_ASSIGNMENT_:
Copy out every line of the records where the string "SectionForm" occurs.
■ ■ ■ ■
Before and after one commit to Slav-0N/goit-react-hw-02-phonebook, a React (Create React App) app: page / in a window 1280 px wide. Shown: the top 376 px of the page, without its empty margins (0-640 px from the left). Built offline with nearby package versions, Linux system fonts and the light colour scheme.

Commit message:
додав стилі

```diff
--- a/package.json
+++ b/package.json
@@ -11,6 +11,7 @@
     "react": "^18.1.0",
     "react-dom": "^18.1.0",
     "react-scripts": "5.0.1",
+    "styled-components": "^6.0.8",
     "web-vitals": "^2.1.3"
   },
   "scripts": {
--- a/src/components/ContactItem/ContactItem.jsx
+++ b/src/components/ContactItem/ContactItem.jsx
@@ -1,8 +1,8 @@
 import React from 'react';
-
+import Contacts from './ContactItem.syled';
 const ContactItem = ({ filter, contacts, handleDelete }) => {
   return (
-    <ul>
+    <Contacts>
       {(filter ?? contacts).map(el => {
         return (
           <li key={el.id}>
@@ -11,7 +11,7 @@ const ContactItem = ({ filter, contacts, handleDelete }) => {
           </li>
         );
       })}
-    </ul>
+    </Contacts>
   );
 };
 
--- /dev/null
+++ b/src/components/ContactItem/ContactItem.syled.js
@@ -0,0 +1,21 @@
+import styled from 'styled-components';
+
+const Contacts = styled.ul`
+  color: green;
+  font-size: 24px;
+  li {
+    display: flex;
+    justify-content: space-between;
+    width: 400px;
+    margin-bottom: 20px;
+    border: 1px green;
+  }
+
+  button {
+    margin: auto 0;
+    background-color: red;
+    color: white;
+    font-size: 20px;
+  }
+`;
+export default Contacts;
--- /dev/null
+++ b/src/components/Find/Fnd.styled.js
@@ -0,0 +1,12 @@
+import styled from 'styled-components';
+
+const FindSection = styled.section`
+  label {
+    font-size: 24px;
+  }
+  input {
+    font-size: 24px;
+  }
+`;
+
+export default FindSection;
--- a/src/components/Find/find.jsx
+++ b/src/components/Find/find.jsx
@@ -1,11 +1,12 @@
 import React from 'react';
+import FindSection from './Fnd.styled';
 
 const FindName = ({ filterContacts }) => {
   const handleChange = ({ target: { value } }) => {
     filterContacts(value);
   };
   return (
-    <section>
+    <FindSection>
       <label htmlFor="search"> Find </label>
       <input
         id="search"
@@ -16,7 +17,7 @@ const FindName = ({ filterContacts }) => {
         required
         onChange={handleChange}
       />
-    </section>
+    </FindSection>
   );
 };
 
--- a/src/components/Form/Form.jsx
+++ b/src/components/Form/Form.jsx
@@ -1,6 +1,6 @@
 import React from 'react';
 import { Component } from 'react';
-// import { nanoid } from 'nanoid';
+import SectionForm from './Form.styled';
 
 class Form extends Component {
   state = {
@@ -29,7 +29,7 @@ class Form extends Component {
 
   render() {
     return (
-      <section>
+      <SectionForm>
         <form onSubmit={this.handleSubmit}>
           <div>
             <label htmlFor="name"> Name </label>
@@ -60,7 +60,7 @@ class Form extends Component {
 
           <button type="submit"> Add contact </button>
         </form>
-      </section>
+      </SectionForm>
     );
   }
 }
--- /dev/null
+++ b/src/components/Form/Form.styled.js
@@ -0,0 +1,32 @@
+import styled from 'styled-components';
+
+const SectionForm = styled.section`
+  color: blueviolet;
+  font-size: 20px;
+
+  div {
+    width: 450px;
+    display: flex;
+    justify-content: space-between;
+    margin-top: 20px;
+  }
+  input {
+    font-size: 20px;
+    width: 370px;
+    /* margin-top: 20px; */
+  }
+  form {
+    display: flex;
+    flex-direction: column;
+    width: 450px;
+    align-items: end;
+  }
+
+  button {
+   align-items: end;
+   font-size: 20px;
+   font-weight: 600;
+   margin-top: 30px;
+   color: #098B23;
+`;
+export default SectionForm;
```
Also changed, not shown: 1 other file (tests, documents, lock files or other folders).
■ ■ ■ ■
_FINAL ANSWER_:
+import SectionForm from './Form.styled';
+      <SectionForm>
+      </SectionForm>
+const SectionForm = styled.section`
+export default SectionForm;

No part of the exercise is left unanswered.